◆ **EXERCISE REQUIREMENTS**:
Copy out every line of the records in which "README" can be found.

Before and after images
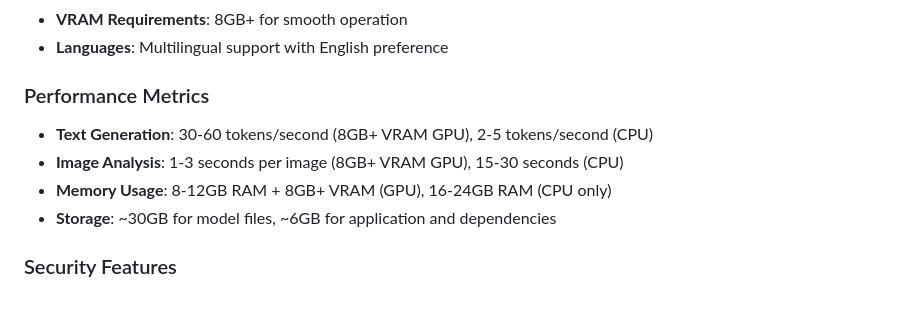
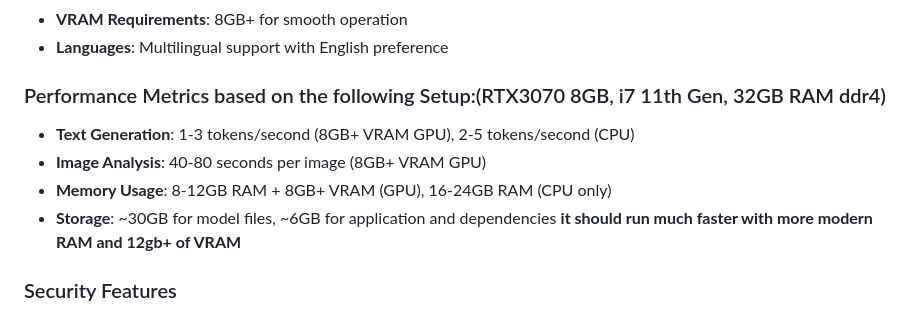
Before and after one commit to Tayer007/Offline_AI_Tutor, a Markdown page: README.md, the part around the change. Rendered like a GitHub page.

```diff
--- a/README.md
+++ b/README.md
@@ -356,11 +356,12 @@ node --version  # Should be 18+
 - **VRAM Requirements**: 8GB+ for smooth operation
 - **Languages**: Multilingual support with English preference
 
-### Performance Metrics
-- **Text Generation**: 30-60 tokens/second (8GB+ VRAM GPU), 2-5 tokens/second (CPU)
-- **Image Analysis**: 1-3 seconds per image (8GB+ VRAM GPU), 15-30 seconds (CPU)
+### Performance Metrics based on the following Setup:(RTX3070 8GB, i7 11th Gen, 32GB RAM ddr4)
+- **Text Generation**: 1-3 tokens/second (8GB+ VRAM GPU), 2-5 tokens/second (CPU)
+- **Image Analysis**: 40-80 seconds per image (8GB+ VRAM GPU)
 - **Memory Usage**: 8-12GB RAM + 8GB+ VRAM (GPU), 16-24GB RAM (CPU only)
 - **Storage**: ~30GB for model files, ~6GB for application and dependencies
+**it should run much faster with more modern RAM and 12gb+ of VRAM**
 
 ### Security Features
 - **Local Processing**: All AI inference happens locally
```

◆ **SOLUTION**:
Before and after one commit to Tayer007/Offline_AI_Tutor, a Markdown page: README.md, the part around the change. Rendered like a GitHub page.
--- a/README.md
+++ b/README.md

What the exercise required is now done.